### What to work on
Please return exactly the lines from the top of the data through the line that contains "Also changed, not shown: sheet", and skip all pictures.
+ + + +
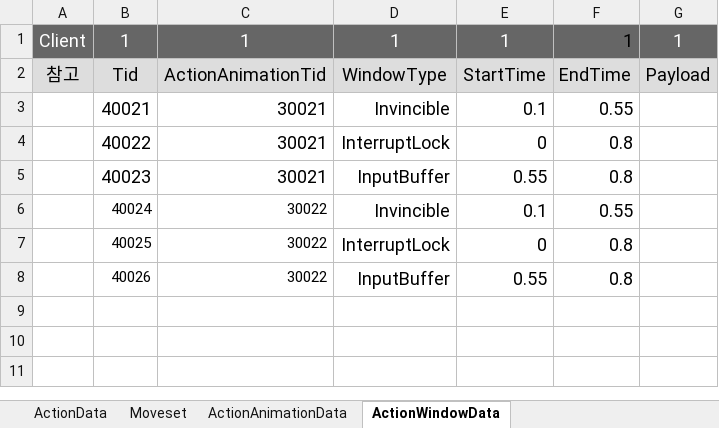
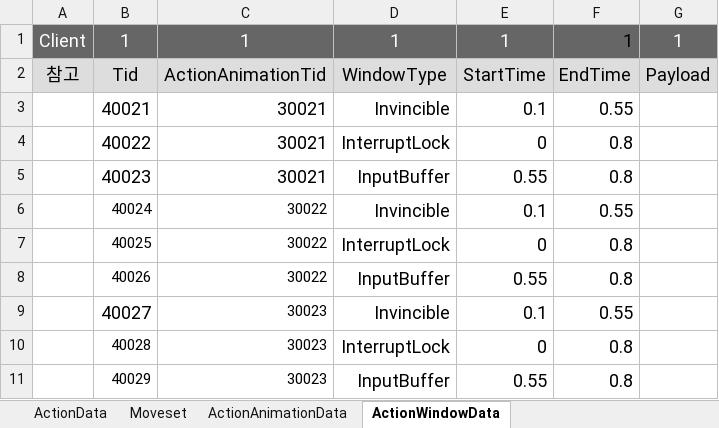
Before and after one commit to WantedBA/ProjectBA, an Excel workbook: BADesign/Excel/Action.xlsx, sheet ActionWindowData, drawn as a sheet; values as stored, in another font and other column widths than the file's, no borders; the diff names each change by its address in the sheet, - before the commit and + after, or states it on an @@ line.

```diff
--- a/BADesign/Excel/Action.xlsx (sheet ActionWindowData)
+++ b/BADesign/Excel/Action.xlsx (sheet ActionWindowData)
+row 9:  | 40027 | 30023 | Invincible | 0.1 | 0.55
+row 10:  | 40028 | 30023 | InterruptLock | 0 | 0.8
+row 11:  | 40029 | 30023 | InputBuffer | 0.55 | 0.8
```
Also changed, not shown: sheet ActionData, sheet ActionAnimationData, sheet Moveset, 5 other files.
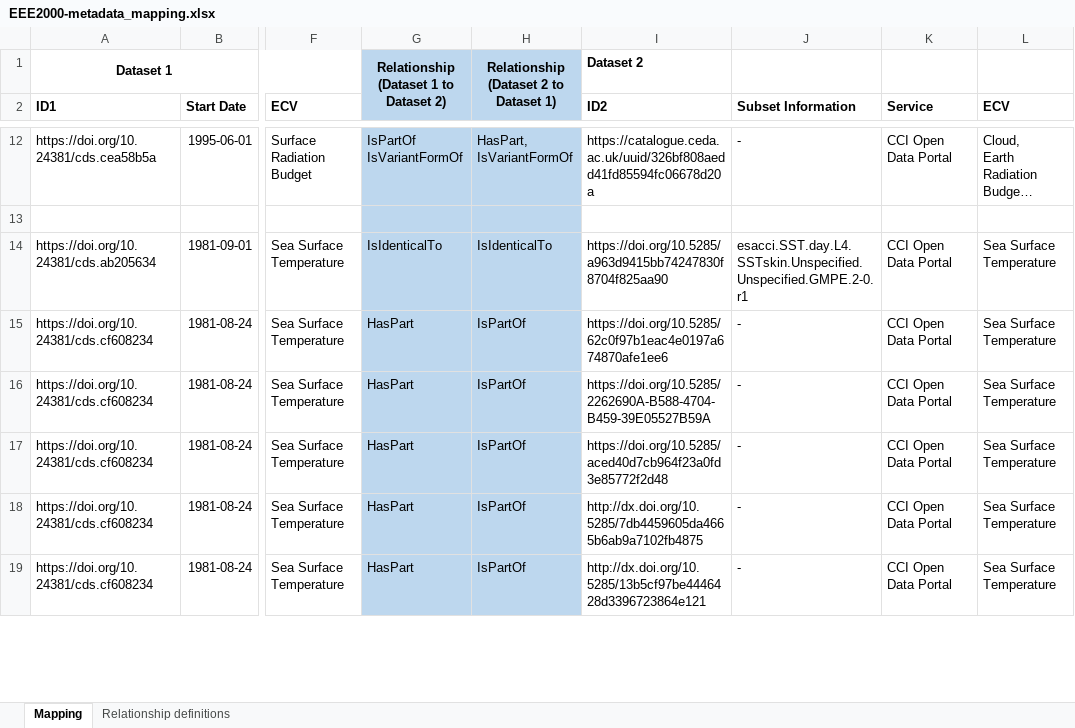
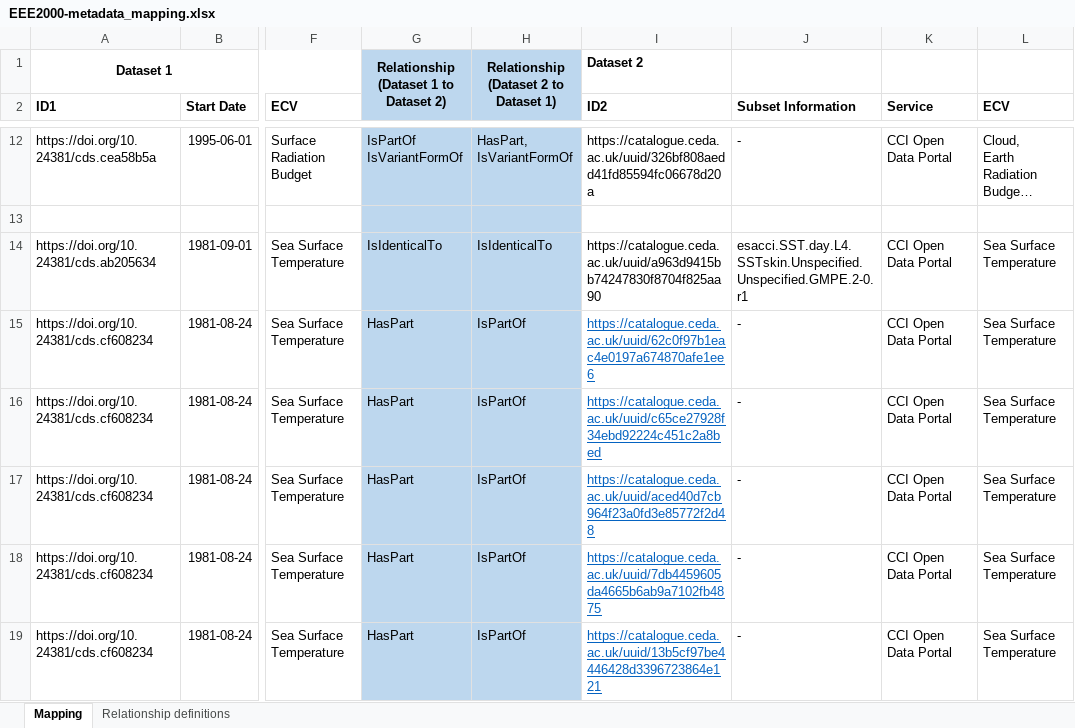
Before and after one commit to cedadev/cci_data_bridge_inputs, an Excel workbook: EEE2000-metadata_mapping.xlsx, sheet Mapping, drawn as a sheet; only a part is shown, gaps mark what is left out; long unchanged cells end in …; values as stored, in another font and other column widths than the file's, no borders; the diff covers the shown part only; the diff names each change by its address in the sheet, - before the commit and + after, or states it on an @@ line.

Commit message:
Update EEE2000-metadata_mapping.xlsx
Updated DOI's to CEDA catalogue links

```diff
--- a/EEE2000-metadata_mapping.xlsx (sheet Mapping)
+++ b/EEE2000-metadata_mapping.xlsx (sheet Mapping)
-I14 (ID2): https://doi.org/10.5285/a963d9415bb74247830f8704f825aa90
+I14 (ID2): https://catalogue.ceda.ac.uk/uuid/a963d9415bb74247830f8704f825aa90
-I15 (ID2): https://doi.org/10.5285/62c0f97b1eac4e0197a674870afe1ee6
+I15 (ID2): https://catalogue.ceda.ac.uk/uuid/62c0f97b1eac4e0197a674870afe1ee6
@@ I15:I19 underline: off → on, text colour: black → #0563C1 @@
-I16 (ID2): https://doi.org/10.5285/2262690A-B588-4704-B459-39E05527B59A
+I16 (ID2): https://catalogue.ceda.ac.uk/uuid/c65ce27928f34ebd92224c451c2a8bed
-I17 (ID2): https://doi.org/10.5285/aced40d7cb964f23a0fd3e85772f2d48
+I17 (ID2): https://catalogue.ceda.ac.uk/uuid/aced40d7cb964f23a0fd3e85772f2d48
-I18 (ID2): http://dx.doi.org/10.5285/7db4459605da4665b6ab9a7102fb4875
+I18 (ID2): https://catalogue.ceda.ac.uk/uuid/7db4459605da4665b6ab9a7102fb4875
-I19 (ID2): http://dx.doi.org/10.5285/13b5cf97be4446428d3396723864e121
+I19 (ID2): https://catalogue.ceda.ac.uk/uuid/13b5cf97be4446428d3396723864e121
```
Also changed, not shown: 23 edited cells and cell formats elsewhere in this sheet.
+ + + +
### Task answer
Before and after one commit to WantedBA/ProjectBA, an Excel workbook: BADesign/Excel/Action.xlsx, sheet ActionWindowData, drawn as a sheet; values as stored, in another font and other column widths than the file's, no borders; the diff names each change by its address in the sheet, - before the commit and + after, or states it on an @@ line.

```diff
--- a/BADesign/Excel/Action.xlsx (sheet ActionWindowData)
+++ b/BADesign/Excel/Action.xlsx (sheet ActionWindowData)
+row 9:  | 40027 | 30023 | Invincible | 0.1 | 0.55
+row 10:  | 40028 | 30023 | InterruptLock | 0 | 0.8
+row 11:  | 40029 | 30023 | InputBuffer | 0.55 | 0.8
```
Also changed, not shown: sheet ActionData, sheet ActionAnimationData, sheet Moveset, 5 other files.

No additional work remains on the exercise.